#### GIVEN DATA
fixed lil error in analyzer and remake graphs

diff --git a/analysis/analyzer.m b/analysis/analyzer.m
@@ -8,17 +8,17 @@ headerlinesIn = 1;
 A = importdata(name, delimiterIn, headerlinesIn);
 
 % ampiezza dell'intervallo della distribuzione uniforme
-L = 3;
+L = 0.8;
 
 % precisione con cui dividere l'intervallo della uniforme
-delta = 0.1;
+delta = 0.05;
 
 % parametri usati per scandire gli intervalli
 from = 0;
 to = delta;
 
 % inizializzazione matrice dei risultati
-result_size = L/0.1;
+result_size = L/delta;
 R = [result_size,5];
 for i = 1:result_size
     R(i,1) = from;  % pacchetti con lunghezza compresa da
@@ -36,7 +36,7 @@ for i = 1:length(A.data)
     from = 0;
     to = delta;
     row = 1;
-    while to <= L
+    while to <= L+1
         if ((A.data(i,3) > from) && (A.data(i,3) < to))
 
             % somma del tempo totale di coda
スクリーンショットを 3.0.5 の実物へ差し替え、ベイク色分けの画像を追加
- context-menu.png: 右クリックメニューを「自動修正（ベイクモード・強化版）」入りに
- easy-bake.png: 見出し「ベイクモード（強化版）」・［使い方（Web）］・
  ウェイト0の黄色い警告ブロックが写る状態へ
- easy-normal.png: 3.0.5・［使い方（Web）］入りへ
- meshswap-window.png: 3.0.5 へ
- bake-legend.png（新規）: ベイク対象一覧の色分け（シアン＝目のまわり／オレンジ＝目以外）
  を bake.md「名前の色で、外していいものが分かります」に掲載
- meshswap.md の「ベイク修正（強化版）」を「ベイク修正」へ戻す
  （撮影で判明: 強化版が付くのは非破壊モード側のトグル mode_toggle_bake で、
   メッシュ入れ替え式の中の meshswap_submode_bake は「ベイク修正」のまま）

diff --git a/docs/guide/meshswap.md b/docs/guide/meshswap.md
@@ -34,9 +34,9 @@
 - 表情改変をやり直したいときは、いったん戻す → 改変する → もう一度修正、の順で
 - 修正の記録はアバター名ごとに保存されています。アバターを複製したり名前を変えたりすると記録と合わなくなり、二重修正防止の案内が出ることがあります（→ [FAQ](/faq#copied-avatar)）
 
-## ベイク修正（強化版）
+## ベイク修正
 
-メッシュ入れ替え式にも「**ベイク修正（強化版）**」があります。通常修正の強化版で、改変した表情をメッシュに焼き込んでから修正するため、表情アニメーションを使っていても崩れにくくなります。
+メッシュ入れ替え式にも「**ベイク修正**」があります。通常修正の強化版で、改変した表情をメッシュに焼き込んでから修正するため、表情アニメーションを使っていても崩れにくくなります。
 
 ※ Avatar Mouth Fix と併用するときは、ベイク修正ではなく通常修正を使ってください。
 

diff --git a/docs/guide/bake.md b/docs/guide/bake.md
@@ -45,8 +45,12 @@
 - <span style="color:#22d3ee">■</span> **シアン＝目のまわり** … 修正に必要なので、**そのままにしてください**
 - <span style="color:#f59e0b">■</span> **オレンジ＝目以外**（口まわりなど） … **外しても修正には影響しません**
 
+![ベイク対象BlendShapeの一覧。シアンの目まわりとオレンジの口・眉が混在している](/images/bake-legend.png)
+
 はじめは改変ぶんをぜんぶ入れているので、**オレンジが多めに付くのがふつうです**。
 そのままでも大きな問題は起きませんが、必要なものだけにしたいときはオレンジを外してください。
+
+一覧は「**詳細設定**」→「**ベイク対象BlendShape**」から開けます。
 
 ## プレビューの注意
########
### TASK GOAL
Give back the whole listing above. Keep every character the same.

### SOLUTION FOR THIS EXERCISE
fixed lil error in analyzer and remake graphs

diff --git a/analysis/analyzer.m b/analysis/analyzer.m
@@ -8,17 +8,17 @@ headerlinesIn = 1;
 A = importdata(name, delimiterIn, headerlinesIn);
 
 % ampiezza dell'intervallo della distribuzione uniforme
-L = 3;
+L = 0.8;
 
 % precisione con cui dividere l'intervallo della uniforme
-delta = 0.1;
+delta = 0.05;
 
 % parametri usati per scandire gli intervalli
 from = 0;
 to = delta;
 
 % inizializzazione matrice dei risultati
-result_size = L/0.1;
+result_size = L/delta;
 R = [result_size,5];
 for i = 1:result_size
     R(i,1) = from;  % pacchetti con lunghezza compresa da
@@ -36,7 +36,7 @@ for i = 1:length(A.data)
     from = 0;
     to = delta;
     row = 1;
-    while to <= L
+    while to <= L+1
         if ((A.data(i,3) > from) && (A.data(i,3) < to))
 
             % somma del tempo totale di coda
スクリーンショットを 3.0.5 の実物へ差し替え、ベイク色分けの画像を追加
- context-menu.png: 右クリックメニューを「自動修正（ベイクモード・強化版）」入りに
- easy-bake.png: 見出し「ベイクモード（強化版）」・［使い方（Web）］・
  ウェイト0の黄色い警告ブロックが写る状態へ
- easy-normal.png: 3.0.5・［使い方（Web）］入りへ
- meshswap-window.png: 3.0.5 へ
- bake-legend.png（新規）: ベイク対象一覧の色分け（シアン＝目のまわり／オレンジ＝目以外）
  を bake.md「名前の色で、外していいものが分かります」に掲載
- meshswap.md の「ベイク修正（強化版）」を「ベイク修正」へ戻す
  （撮影で判明: 強化版が付くのは非破壊モード側のトグル mode_toggle_bake で、
   メッシュ入れ替え式の中の meshswap_submode_bake は「ベイク修正」のまま）

diff --git a/docs/guide/meshswap.md b/docs/guide/meshswap.md
@@ -34,9 +34,9 @@
 - 表情改変をやり直したいときは、いったん戻す → 改変する → もう一度修正、の順で
 - 修正の記録はアバター名ごとに保存されています。アバターを複製したり名前を変えたりすると記録と合わなくなり、二重修正防止の案内が出ることがあります（→ [FAQ](/faq#copied-avatar)）
 
-## ベイク修正（強化版）
+## ベイク修正
 
-メッシュ入れ替え式にも「**ベイク修正（強化版）**」があります。通常修正の強化版で、改変した表情をメッシュに焼き込んでから修正するため、表情アニメーションを使っていても崩れにくくなります。
+メッシュ入れ替え式にも「**ベイク修正**」があります。通常修正の強化版で、改変した表情をメッシュに焼き込んでから修正するため、表情アニメーションを使っていても崩れにくくなります。
 
 ※ Avatar Mouth Fix と併用するときは、ベイク修正ではなく通常修正を使ってください。
 

diff --git a/docs/guide/bake.md b/docs/guide/bake.md
@@ -45,8 +45,12 @@
 - <span style="color:#22d3ee">■</span> **シアン＝目のまわり** … 修正に必要なので、**そのままにしてください**
 - <span style="color:#f59e0b">■</span> **オレンジ＝目以外**（口まわりなど） … **外しても修正には影響しません**
 
+![ベイク対象BlendShapeの一覧。シアンの目まわりとオレンジの口・眉が混在している](/images/bake-legend.png)
+
 はじめは改変ぶんをぜんぶ入れているので、**オレンジが多めに付くのがふつうです**。
 そのままでも大きな問題は起きませんが、必要なものだけにしたいときはオレンジを外してください。
+
+一覧は「**詳細設定**」→「**ベイク対象BlendShape**」から開けます。
 
 ## プレビューの注意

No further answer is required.